23 Pages Posted: 17 Aug 1999
Date Written: July 27, 1999
Principal-Agent models consider vertical coordination problems within a firm, when there is a trade-off between efficient risk-sharing and efficient incentives to work. One reason of the agency problem is the activity set available to the agent and the principal's inability to costlessly observe the agent's action choice. Budgeting systems reduce the agent's activity set, therefore reducing the agency problem. When applying a budgeting system e.g. in an overhead cost department, the principal determines the activity set which is available to the agent. Then, the principal might either specify several activities which account for known environmental conditions. Because of the different activities we address this alternative as a flexible budget. There, the agent's task is to choose one of the given activities. Alternatively, the principal might specify fewer activities that are available to the agent, i.e. she reduces the diversity of the agent's reactions to environmental conditions. Then, a rigid budget results.
We analyze a moral hazard problem resulting from a combined hidden action and hidden information situation. The agency problem is formulated with the assumptions of the LEN-model. For several budgeting procedures we determine second best reward schedules, activity sets and levels, and show the conditions, where flexible or rigid budgeting systems are likewise to be applied to.
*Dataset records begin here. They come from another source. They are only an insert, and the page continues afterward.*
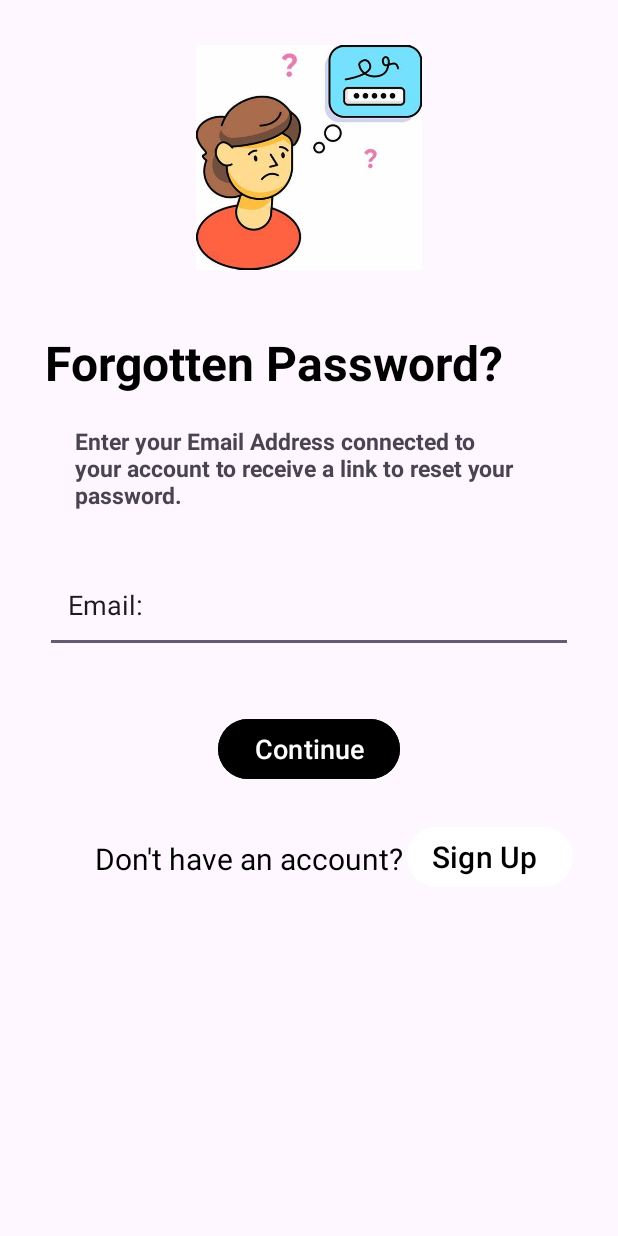
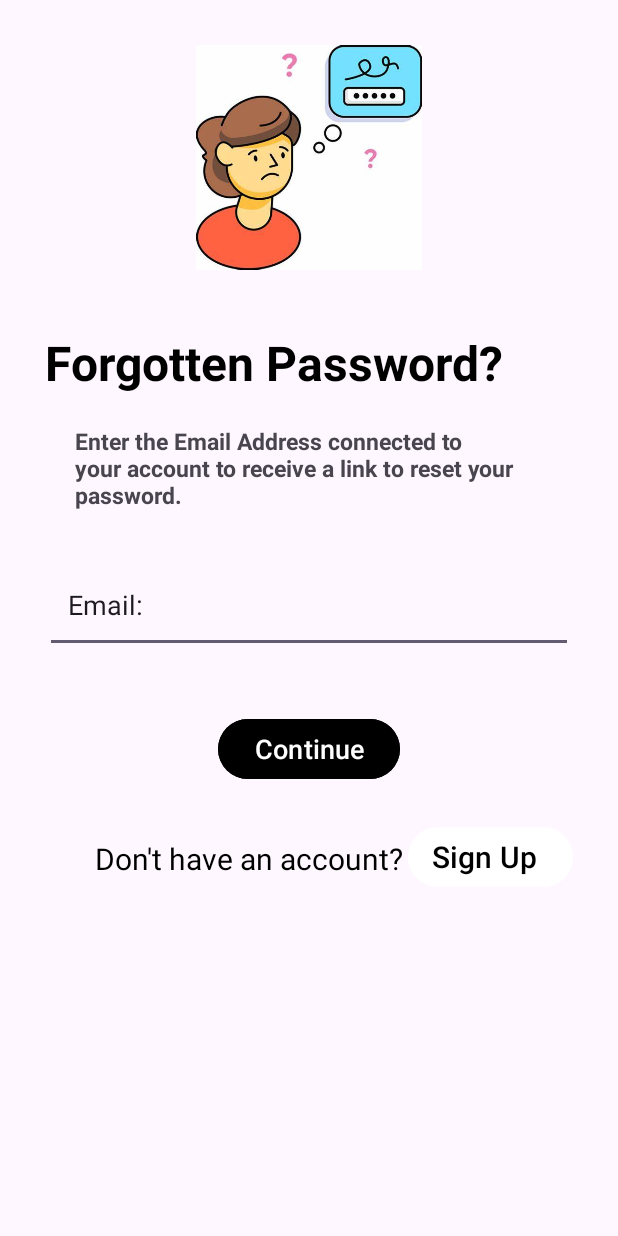
Before and after one commit to Dehbbyk/WomenTechstersFirstApp, an Android app: the ForgetPasswordActivity screen opened directly, with no data from a screen before it, on a phone screen of 412 x 824 dp. Run offline under Robolectric (Android 15) with nearby library versions, the phone set to English and light mode, and no system bars.

Commit message:
24th Nov. work

```diff
--- a/app/src/main/AndroidManifest.xml
+++ b/app/src/main/AndroidManifest.xml
@@ -12,6 +12,9 @@
         android:supportsRtl="true"
         android:theme="@style/Theme.WomenTechstersFirstApp"
         tools:targetApi="31">
+        <activity
+            android:name=".HomeActivity"
+            android:exported="false" />
         <activity
             android:name=".ForgetPasswordActivity"
             android:exported="false" />
--- a/app/src/main/java/com/debbie/womentechsters/LoginActivity.kt
+++ b/app/src/main/java/com/debbie/womentechsters/LoginActivity.kt
@@ -23,5 +23,11 @@ class LoginActivity : AppCompatActivity() {
 
             startActivity(intent)
         }
+        val loginBtn: Button = findViewById(R.id.loginButton)
+        loginBtn.setOnClickListener{
+            val i = Intent(this, HomeActivity:: class.java)
+
+            startActivity(i)
+        }
     }
 }
--- a/app/src/main/res/layout/activity_create_new_account.xml
+++ b/app/src/main/res/layout/activity_create_new_account.xml
@@ -13,6 +13,7 @@
         android:layout_margin="60dp"
         android:layout_marginEnd="50dp"
         android:src="@drawable/pink_bg"
+        app:layout_constraintTop_toBottomOf=""
         app:layout_constraintEnd_toEndOf="parent"
         app:layout_constraintHorizontal_bias="0.54"
         app:layout_constraintStart_toStartOf="parent"
--- a/app/src/main/res/layout/activity_forget_password.xml
+++ b/app/src/main/res/layout/activity_forget_password.xml
@@ -29,7 +29,7 @@
         android:id="@+id/txt_0"
         android:layout_width="match_parent"
         android:layout_height="wrap_content"
-        android:text="Enter your Email Address connected to your account to receive a link to reset your password."
+        android:text="Enter the Email Address connected to your account to receive a link to reset your password."
         app:layout_constraintTop_toBottomOf="@id/txt"
         android:layout_margin="20sp"
         android:textSize="15sp"
@@ -62,7 +62,7 @@
         android:layout_marginStart="8dp"
         android:layout_marginTop="35dp"
         android:paddingHorizontal="25dp"
-        android:text="Don't have an account?"
+        android:text="Don't have an account? "
         android:textColor="@color/black"
         android:textSize="20dp"
         app:layout_constraintStart_toStartOf="parent"
@@ -74,8 +74,8 @@
         android:layout_height="wrap_content"
         android:layout_marginTop="24dp"
         android:backgroundTint="#fff"
-        android:paddingLeft="16dp"
-        android:text="Sign Up"
+        android:paddingLeft="1dp"
+        android:text="   Sign Up"
         android:textColor="@color/black"
         android:textSize="20dp"
         app:layout_constraintEnd_toEndOf="parent"
--- a/app/src/main/res/layout/activity_login.xml
+++ b/app/src/main/res/layout/activity_login.xml
@@ -60,7 +60,7 @@
         app:layout_constraintStart_toStartOf="parent"
         app:layout_constraintTop_toBottomOf="@+id/editText"/>
     <Button
-        android:id="@+id/button"
+        android:id="@+id/loginButton"
         android:layout_width="150dp"
         android:layout_height="wrap_content"
         android:text="LOGIN"
@@ -81,7 +81,7 @@
         android:textColor="#000"
         app:layout_constraintStart_toStartOf="parent"
         app:layout_constraintEnd_toEndOf="parent"
-        app:layout_constraintTop_toBottomOf="@id/button"/>
+        app:layout_constraintTop_toBottomOf="@id/loginButton"/>
     <Button
         android:id="@+id/createNewAccount"
         android:layout_width="wrap_content"
```
Also changed, not shown: app/src/main/java/com/debbie/womentechsters/HomeActivity.kt (added, +11 -0 lines), app/src/main/res/layout/activity_home.xml (added, +16 -0 lines).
JEL Classification: M40, M46, D82
Suggested Citation: Suggested Citation